SUPPLIED DATA Block Start
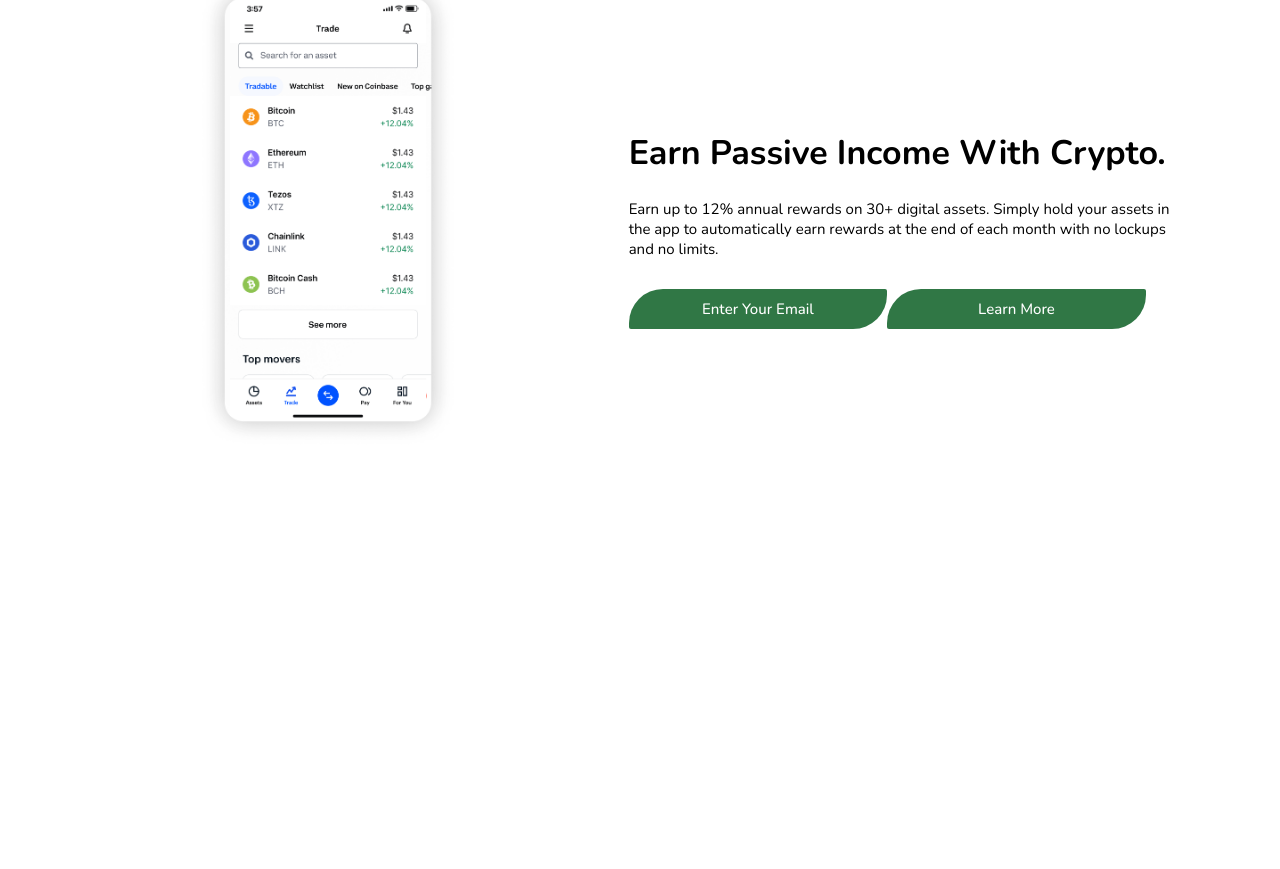
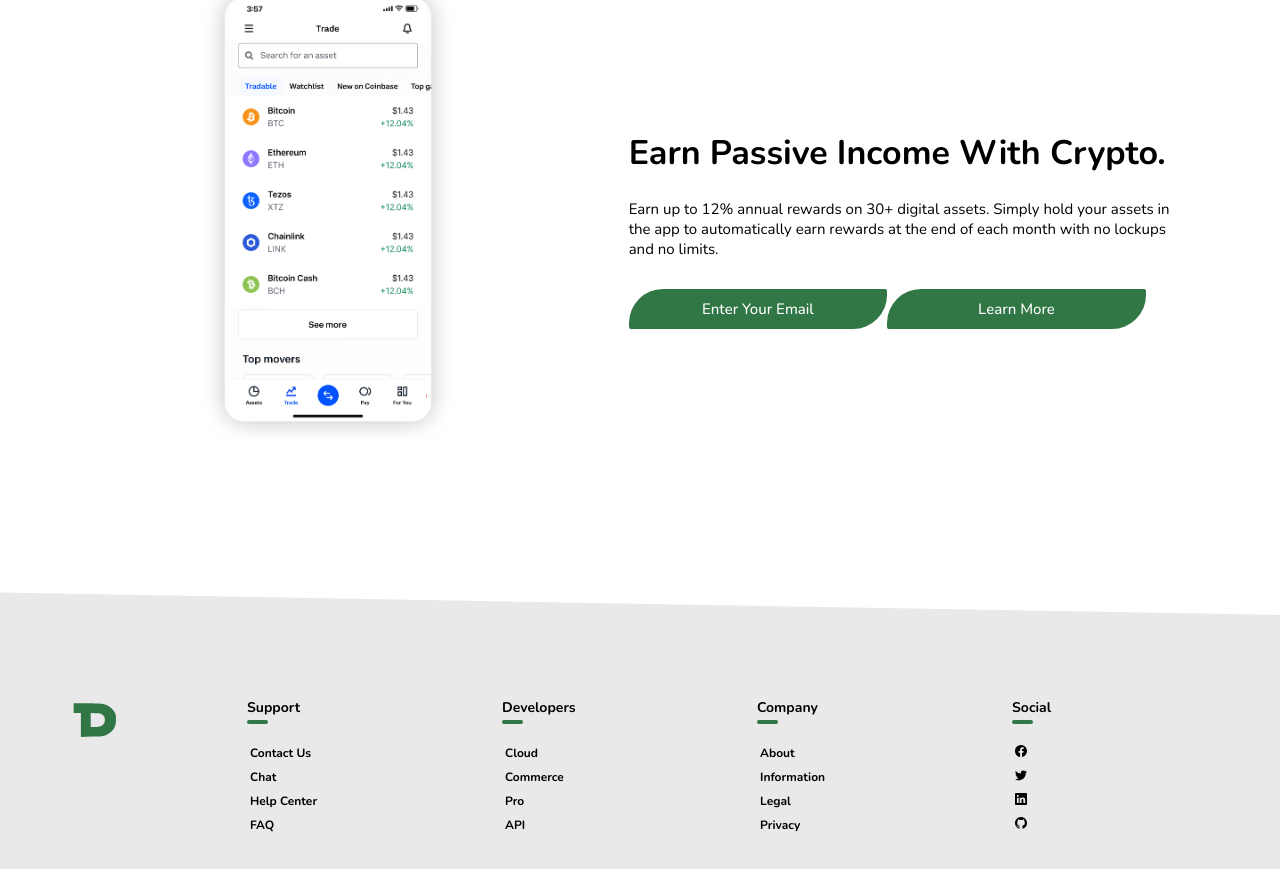
Before and after one commit to krypton225/defi-app, a React (Create React App) app: page / in a window 1280 px wide. Shown: the part 999-1868 px from the top of the page. Before the commit the page ends 1617 px from the top, so only its background shows below. Built offline with nearby package versions, Linux system fonts and the light colour scheme; no server answers.

Commit message:
ADD Footer component

```diff
--- a/package.json
+++ b/package.json
@@ -9,6 +9,7 @@
     "axios": "^1.2.2",
     "react": "^18.2.0",
     "react-dom": "^18.2.0",
+    "react-icons": "^4.7.1",
     "react-router-dom": "^6.6.2",
     "react-scripts": "5.0.1",
     "styled-components": "^5.3.6",
--- a/src/App.js
+++ b/src/App.js
@@ -1,6 +1,7 @@
 import { BrowserRouter, Route, Routes } from "react-router-dom";
 
 import { Navbar } from "./components/Navbar/index";
+import { Footer } from "./components/Footer/index";
 
 import NavbarItemsRouters from "./data/navbar-items";
 
@@ -16,6 +17,7 @@
             ))
           }
         </Routes>
+        <Footer />
       </BrowserRouter>
     </div>
   );
--- /dev/null
+++ b/src/components/Footer/Footer.jsx
@@ -0,0 +1,52 @@
+import Container from "../../utils/container";
+
+import Logo from "../Logo/Logo";
+
+import {
+    FooterMainStyle,
+    FooterContainer,
+    FooterContainerLists,
+    ColumnContainer,
+    FooterColumnTitle,
+    FooterList,
+    FooterListItem,
+    FooterListItemLink
+} from "./FooterStyles";
+
+import AllFooterItems from "../../data/footer-data";
+
+const Footer = () => {
+    return (
+        <FooterMainStyle>
+            <Container>
+                <FooterContainer>
+                    <Logo />
+
+                    <FooterContainerLists>
+                        {
+                            AllFooterItems.map(({ id, listTitle, listDataLinks }) => (
+                                <ColumnContainer key={id}>
+                                    <FooterColumnTitle>{listTitle}</FooterColumnTitle>
+
+                                    <FooterList>
+                                        {
+                                            listDataLinks.map(({ id, listDataName, listDataLink }) => (
+                                                <FooterListItem key={id}>
+                                                    <FooterListItemLink href={listDataLink}>
+                                                        {listDataName}
+                                                    </FooterListItemLink>
+                                                </FooterListItem>
+                                            ))
+                                        }
+                                    </FooterList>
+                                </ColumnContainer>
+                            ))
+                        }
+                    </FooterContainerLists>
+                </FooterContainer>
+            </Container>
+        </FooterMainStyle>
+    )
+}
+
+export default Footer;
--- /dev/null
+++ b/src/components/Footer/FooterStyles.js
@@ -0,0 +1,106 @@
+import styled from "styled-components";
+
+export const FooterMainStyle = styled.footer`
+    width: 100%;
+    position: relative;
+    background-color: var(--secondary-color);
+
+    &:before {
+        content: "";
+        width: 102%;
+        height: 2.6rem;
+        position: absolute;
+        top: -1.4rem;
+        left: 0;
+        background-color: var(--secondary-color);
+        transform: skewY(1deg);
+    }
+`;
+
+export const FooterContainer = styled.div`
+    width: 100%;
+    display: flex;
+    justify-content: space-between;
+    align-items: center;
+    gap: 13rem;
+
+    @media (max-width: 768px) {
+        flex-direction: column;
+        align-items: start;
+        gap: 6rem;
+    }
+
+    @media (min-width: 768px) {
+        align-items: start;
+    }
+`;
+
+export const FooterContainerLists = styled.div`
+    width: 100%;
+    display: grid;
+    gap: 3rem;
+
+    @media (max-width: 576px) {
+        grid-template-columns: repeat(1, 1fr);
+        gap: 2rem;
+    }
+
+    @media (min-width: 768px) {
+        grid-template-columns: repeat(2, 1fr);
+        gap: 6rem;
+    }
+
+    @media (min-width: 991px) {
+        grid-template-columns: repeat(4, 1fr);
+    }
+`;
+
+export const ColumnContainer = styled.div`
+    width: 100%;
+    display: flex;
+    flex-direction: column;
+`;
+
+export const FooterColumnTitle = styled.p`
+    position: relative;
+    margin-bottom: 2rem;
+    font-size: 1.4rem;
+    font-weight: var(--fw-700);
+    text-transform: capitalize;
+
+    &::after {
+        content: "";
+        width: 2.1rem;
+        height: 0.4rem;
+        border-radius: 1.4rem;
+        position: absolute;
+        bottom: -0.7rem;
+        left: 0;
+        background-color: var(--primary-color);
+    }
+`;
+
+export const FooterList = styled.ul`
+    width: 100%;
+`;
+
+export const FooterListItem = styled.li`
+    width: 100%;
+    display: block;
+`;
+
+export const FooterListItemLink = styled.a`
+    width: 100%;
+    display: block;
+    margin-block: 0.8rem;
+    padding-left: 0.3rem;
+    font-size: 1.2rem;
+    font-weight: var(--fw-700);
+    text-transform: capitalize;
+    color: #000;
+    transition: color 0.3s ease-in;
+
+    &:hover {
+        color: var(--primary-color);
+    }
+`;
--- /dev/null
+++ b/src/components/Footer/index.js
@@ -0,0 +1 @@
+export { default as Footer } from "./Footer";
--- /dev/null
+++ b/src/data/footer-data.js
@@ -0,0 +1,52 @@
+import GenerateID from "../utils/generate-id";
+
+import { BsFacebook, BsTwitter, BsLinkedin, BsGithub } from "react-icons/bs";
+
+const footerItems = [
+    {
+        listTitle: "support",
+        listDataLinks: [
+            { listDataName: "contact us", listDataLink: "/" },
+            { listDataName: "chat", listDataLink: "/" },
+            { listDataName: "help center", listDataLink: "/" },
+            { listDataName: "FAQ", listDataLink: "/" },
+        ],
+    },
+    {
+        listTitle: "developers",
+        listDataLinks: [
+            { listDataName: "cloud", listDataLink: "/" },
+            { listDataName: "commerce", listDataLink: "/" },
+            { listDataName: "pro", listDataLink: "/" },
+            { listDataName: "API", listDataLink: "/" },
+        ],
+    },
+    {
+        listTitle: "company",
+        listDataLinks: [
+            { listDataName: "about", listDataLink: "/" },
+            { listDataName: "information", listDataLink: "/" },
+            { listDataName: "legal", listDataLink: "/" },
+            { listDataName: "privacy", listDataLink: "/" },
+        ],
+    },
+    {
+        listTitle: "social",
+        listDataLinks: [
+            { listDataName: <BsFacebook />, listDataLink: "/" },
+            { listDataName: <BsTwitter />, listDataLink: "/" },
+            { listDataName: <BsLinkedin />, listDataLink: "/" },
+            { listDataName: <BsGithub />, listDataLink: "/" },
+        ],
+    },
+];
+
+(() => {
+    GenerateID(footerItems);
+
+    for (let i = 0; i < footerItems.length; i++) {
+        GenerateID(footerItems[i].listDataLinks);
+    }
+})();
+
+export default footerItems;
--- a/src/index.css
+++ b/src/index.css
@@ -9,7 +9,7 @@
 
 :root {
   --primary-color: #307745;
-  --secondary-color: #f8f8f8;
+  --secondary-color: #e9e9e9;
   --fw-500: 500;
   --fw-600: 600;
   --fw-700: 700;
@@ -73,6 +73,10 @@
   padding-block: 12rem;
 }
 
+footer {
+  padding-block: 8rem;
+}
+
 a,
 svg,
 .tap-light-remove {
```
Also changed, not shown: 1 other file (tests, documents, lock files or other folders).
SUPPLIED DATA Block End
An exact repetition of all the records above is required, excluding the pictures.

• EXERCISE SOLUTION:
Before and after one commit to krypton225/defi-app, a React (Create React App) app: page / in a window 1280 px wide. Shown: the part 999-1868 px from the top of the page. Before the commit the page ends 1617 px from the top, so only its background shows below. Built offline with nearby package versions, Linux system fonts and the light colour scheme; no server answers.

Commit message:
ADD Footer component

```diff
--- a/package.json
+++ b/package.json
@@ -9,6 +9,7 @@
     "axios": "^1.2.2",
     "react": "^18.2.0",
     "react-dom": "^18.2.0",
+    "react-icons": "^4.7.1",
     "react-router-dom": "^6.6.2",
     "react-scripts": "5.0.1",
     "styled-components": "^5.3.6",
--- a/src/App.js
+++ b/src/App.js
@@ -1,6 +1,7 @@
 import { BrowserRouter, Route, Routes } from "react-router-dom";
 
 import { Navbar } from "./components/Navbar/index";
+import { Footer } from "./components/Footer/index";
 
 import NavbarItemsRouters from "./data/navbar-items";
 
@@ -16,6 +17,7 @@
             ))
           }
         </Routes>
+        <Footer />
       </BrowserRouter>
     </div>
   );
--- /dev/null
+++ b/src/components/Footer/Footer.jsx
@@ -0,0 +1,52 @@
+import Container from "../../utils/container";
+
+import Logo from "../Logo/Logo";
+
+import {
+    FooterMainStyle,
+    FooterContainer,
+    FooterContainerLists,
+    ColumnContainer,
+    FooterColumnTitle,
+    FooterList,
+    FooterListItem,
+    FooterListItemLink
+} from "./FooterStyles";
+
+import AllFooterItems from "../../data/footer-data";
+
+const Footer = () => {
+    return (
+        <FooterMainStyle>
+            <Container>
+                <FooterContainer>
+                    <Logo />
+
+                    <FooterContainerLists>
+                        {
+                            AllFooterItems.map(({ id, listTitle, listDataLinks }) => (
+                                <ColumnContainer key={id}>
+                                    <FooterColumnTitle>{listTitle}</FooterColumnTitle>
+
+                                    <FooterList>
+                                        {
+                                            listDataLinks.map(({ id, listDataName, listDataLink }) => (
+                                                <FooterListItem key={id}>
+                                                    <FooterListItemLink href={listDataLink}>
+                                                        {listDataName}
+                                                    </FooterListItemLink>
+                                                </FooterListItem>
+                                            ))
+                                        }
+                                    </FooterList>
+                                </ColumnContainer>
+                            ))
+                        }
+                    </FooterContainerLists>
+                </FooterContainer>
+            </Container>
+        </FooterMainStyle>
+    )
+}
+
+export default Footer;
--- /dev/null
+++ b/src/components/Footer/FooterStyles.js
@@ -0,0 +1,106 @@
+import styled from "styled-components";
+
+export const FooterMainStyle = styled.footer`
+    width: 100%;
+    position: relative;
+    background-color: var(--secondary-color);
+
+    &:before {
+        content: "";
+        width: 102%;
+        height: 2.6rem;
+        position: absolute;
+        top: -1.4rem;
+        left: 0;
+        background-color: var(--secondary-color);
+        transform: skewY(1deg);
+    }
+`;
+
+export const FooterContainer = styled.div`
+    width: 100%;
+    display: flex;
+    justify-content: space-between;
+    align-items: center;
+    gap: 13rem;
+
+    @media (max-width: 768px) {
+        flex-direction: column;
+        align-items: start;
+        gap: 6rem;
+    }
+
+    @media (min-width: 768px) {
+        align-items: start;
+    }
+`;
+
+export const FooterContainerLists = styled.div`
+    width: 100%;
+    display: grid;
+    gap: 3rem;
+
+    @media (max-width: 576px) {
+        grid-template-columns: repeat(1, 1fr);
+        gap: 2rem;
+    }
+
+    @media (min-width: 768px) {
+        grid-template-columns: repeat(2, 1fr);
+        gap: 6rem;
+    }
+
+    @media (min-width: 991px) {
+        grid-template-columns: repeat(4, 1fr);
+    }
+`;
+
+export const ColumnContainer = styled.div`
+    width: 100%;
+    display: flex;
+    flex-direction: column;
+`;
+
+export const FooterColumnTitle = styled.p`
+    position: relative;
+    margin-bottom: 2rem;
+    font-size: 1.4rem;
+    font-weight: var(--fw-700);
+    text-transform: capitalize;
+
+    &::after {
+        content: "";
+        width: 2.1rem;
+        height: 0.4rem;
+        border-radius: 1.4rem;
+        position: absolute;
+        bottom: -0.7rem;
+        left: 0;
+        background-color: var(--primary-color);
+    }
+`;
+
+export const FooterList = styled.ul`
+    width: 100%;
+`;
+
+export const FooterListItem = styled.li`
+    width: 100%;
+    display: block;
+`;
+
+export const FooterListItemLink = styled.a`
+    width: 100%;
+    display: block;
+    margin-block: 0.8rem;
+    padding-left: 0.3rem;
+    font-size: 1.2rem;
+    font-weight: var(--fw-700);
+    text-transform: capitalize;
+    color: #000;
+    transition: color 0.3s ease-in;
+
+    &:hover {
+        color: var(--primary-color);
+    }
+`;
--- /dev/null
+++ b/src/components/Footer/index.js
@@ -0,0 +1 @@
+export { default as Footer } from "./Footer";
--- /dev/null
+++ b/src/data/footer-data.js
@@ -0,0 +1,52 @@
+import GenerateID from "../utils/generate-id";
+
+import { BsFacebook, BsTwitter, BsLinkedin, BsGithub } from "react-icons/bs";
+
+const footerItems = [
+    {
+        listTitle: "support",
+        listDataLinks: [
+            { listDataName: "contact us", listDataLink: "/" },
+            { listDataName: "chat", listDataLink: "/" },
+            { listDataName: "help center", listDataLink: "/" },
+            { listDataName: "FAQ", listDataLink: "/" },
+        ],
+    },
+    {
+        listTitle: "developers",
+        listDataLinks: [
+            { listDataName: "cloud", listDataLink: "/" },
+            { listDataName: "commerce", listDataLink: "/" },
+            { listDataName: "pro", listDataLink: "/" },
+            { listDataName: "API", listDataLink: "/" },
+        ],
+    },
+    {
+        listTitle: "company",
+        listDataLinks: [
+            { listDataName: "about", listDataLink: "/" },
+            { listDataName: "information", listDataLink: "/" },
+            { listDataName: "legal", listDataLink: "/" },
+            { listDataName: "privacy", listDataLink: "/" },
+        ],
+    },
+    {
+        listTitle: "social",
+        listDataLinks: [
+            { listDataName: <BsFacebook />, listDataLink: "/" },
+            { listDataName: <BsTwitter />, listDataLink: "/" },
+            { listDataName: <BsLinkedin />, listDataLink: "/" },
+            { listDataName: <BsGithub />, listDataLink: "/" },
+        ],
+    },
+];
+
+(() => {
+    GenerateID(footerItems);
+
+    for (let i = 0; i < footerItems.length; i++) {
+        GenerateID(footerItems[i].listDataLinks);
+    }
+})();
+
+export default footerItems;
--- a/src/index.css
+++ b/src/index.css
@@ -9,7 +9,7 @@
 
 :root {
   --primary-color: #307745;
-  --secondary-color: #f8f8f8;
+  --secondary-color: #e9e9e9;
   --fw-500: 500;
   --fw-600: 600;
   --fw-700: 700;
@@ -73,6 +73,10 @@
   padding-block: 12rem;
 }
 
+footer {
+  padding-block: 8rem;
+}
+
 a,
 svg,
 .tap-light-remove {
```
Also changed, not shown: 1 other file (tests, documents, lock files or other folders).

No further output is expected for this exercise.